▸ **SOURCE RECORDS**
.....

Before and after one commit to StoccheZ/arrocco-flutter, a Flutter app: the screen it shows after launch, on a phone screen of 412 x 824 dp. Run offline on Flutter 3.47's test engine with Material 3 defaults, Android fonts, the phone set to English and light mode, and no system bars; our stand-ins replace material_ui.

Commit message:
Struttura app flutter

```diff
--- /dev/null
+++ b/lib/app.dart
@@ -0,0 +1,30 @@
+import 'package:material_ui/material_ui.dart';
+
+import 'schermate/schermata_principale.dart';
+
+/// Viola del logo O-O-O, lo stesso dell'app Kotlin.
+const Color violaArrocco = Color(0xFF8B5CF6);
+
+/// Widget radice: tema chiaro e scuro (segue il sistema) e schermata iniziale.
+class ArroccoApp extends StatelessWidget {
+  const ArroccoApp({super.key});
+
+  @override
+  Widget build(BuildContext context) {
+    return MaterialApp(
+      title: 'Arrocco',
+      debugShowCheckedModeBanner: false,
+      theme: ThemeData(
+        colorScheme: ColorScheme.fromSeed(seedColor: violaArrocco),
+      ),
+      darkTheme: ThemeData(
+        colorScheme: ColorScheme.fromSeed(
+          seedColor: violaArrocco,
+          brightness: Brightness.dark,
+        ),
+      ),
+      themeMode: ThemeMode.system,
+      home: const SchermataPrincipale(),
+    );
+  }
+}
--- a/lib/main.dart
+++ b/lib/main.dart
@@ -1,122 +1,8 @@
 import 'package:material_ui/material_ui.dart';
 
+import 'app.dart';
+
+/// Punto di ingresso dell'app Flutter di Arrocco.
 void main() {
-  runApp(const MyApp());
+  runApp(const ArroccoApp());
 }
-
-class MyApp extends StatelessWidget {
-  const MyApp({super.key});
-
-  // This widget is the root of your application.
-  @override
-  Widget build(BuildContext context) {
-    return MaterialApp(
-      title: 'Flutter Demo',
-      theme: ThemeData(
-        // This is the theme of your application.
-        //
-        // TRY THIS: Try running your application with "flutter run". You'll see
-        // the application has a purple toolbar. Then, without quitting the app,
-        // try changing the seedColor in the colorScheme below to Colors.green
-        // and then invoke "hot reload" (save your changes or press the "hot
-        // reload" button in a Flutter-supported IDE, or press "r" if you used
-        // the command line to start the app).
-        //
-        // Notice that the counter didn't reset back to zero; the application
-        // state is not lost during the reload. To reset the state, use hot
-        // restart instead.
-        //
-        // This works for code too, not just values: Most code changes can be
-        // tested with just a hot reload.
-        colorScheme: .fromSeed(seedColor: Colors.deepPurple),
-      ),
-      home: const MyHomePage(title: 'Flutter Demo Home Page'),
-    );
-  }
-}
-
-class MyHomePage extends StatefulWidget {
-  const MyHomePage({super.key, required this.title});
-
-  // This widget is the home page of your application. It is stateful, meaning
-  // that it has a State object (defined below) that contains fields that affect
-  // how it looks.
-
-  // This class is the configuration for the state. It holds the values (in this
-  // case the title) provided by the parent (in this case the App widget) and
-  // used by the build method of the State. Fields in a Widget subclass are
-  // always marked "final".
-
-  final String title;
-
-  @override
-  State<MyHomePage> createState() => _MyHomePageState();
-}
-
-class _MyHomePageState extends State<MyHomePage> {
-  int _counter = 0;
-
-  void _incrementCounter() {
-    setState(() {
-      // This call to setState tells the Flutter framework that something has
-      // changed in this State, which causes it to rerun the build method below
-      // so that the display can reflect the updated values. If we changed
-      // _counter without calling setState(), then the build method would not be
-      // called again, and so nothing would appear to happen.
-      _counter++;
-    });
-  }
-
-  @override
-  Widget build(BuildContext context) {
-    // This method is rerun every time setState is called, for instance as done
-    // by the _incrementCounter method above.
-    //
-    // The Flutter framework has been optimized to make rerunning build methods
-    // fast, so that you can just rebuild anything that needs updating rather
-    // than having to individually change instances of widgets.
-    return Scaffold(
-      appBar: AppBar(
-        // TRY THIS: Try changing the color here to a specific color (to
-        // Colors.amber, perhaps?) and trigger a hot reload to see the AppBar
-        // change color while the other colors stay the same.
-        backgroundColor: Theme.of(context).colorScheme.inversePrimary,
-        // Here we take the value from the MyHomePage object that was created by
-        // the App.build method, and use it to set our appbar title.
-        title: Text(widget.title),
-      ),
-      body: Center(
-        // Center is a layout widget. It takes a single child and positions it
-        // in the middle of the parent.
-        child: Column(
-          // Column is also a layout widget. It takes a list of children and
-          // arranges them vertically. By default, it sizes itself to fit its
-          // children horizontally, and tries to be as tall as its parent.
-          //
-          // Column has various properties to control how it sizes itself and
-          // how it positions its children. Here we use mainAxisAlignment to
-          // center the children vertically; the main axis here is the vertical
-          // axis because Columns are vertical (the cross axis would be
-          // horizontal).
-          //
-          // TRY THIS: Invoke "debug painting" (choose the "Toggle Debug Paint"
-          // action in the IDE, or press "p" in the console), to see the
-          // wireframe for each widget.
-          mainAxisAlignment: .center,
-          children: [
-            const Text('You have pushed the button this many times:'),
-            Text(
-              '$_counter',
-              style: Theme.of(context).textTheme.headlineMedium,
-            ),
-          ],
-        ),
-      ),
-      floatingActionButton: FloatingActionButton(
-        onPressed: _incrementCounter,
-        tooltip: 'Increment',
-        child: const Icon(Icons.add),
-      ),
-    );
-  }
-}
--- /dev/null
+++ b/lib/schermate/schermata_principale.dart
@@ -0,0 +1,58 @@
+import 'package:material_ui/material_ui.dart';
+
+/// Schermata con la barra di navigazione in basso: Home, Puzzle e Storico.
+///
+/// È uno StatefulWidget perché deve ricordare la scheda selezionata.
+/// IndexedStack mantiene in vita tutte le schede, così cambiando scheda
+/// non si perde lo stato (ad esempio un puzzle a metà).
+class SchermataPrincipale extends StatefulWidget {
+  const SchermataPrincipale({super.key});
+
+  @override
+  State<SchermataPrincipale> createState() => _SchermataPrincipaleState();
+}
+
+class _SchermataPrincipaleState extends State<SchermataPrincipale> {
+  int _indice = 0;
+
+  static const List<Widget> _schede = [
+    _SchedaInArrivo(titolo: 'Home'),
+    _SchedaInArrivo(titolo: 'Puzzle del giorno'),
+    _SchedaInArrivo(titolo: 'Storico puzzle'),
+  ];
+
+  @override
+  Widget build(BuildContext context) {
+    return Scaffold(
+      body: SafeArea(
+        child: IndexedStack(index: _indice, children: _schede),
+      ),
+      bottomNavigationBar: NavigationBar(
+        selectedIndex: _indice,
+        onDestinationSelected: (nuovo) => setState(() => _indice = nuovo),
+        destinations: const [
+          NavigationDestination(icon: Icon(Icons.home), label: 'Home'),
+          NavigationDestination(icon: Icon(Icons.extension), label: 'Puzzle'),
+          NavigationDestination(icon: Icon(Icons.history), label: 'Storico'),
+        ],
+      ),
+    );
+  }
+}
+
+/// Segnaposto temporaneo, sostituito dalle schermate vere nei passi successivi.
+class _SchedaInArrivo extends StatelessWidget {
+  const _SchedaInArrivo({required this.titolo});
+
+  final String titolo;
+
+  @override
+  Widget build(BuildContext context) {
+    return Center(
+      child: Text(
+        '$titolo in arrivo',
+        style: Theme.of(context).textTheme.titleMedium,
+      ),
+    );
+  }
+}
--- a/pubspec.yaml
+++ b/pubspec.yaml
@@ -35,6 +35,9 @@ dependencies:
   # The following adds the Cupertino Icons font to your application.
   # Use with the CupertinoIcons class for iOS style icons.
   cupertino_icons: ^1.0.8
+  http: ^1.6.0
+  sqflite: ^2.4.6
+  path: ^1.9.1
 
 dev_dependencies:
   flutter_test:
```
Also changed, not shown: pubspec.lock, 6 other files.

.....

▸ **YOUR GOAL**
In the material, find each line with the word "values" and list it.

▸ **SOLUTION TO THIS EXERCISE**
-        // This works for code too, not just values: Most code changes can be
-  // This class is the configuration for the state. It holds the values (in this
-      // so that the display can reflect the updated values. If we changed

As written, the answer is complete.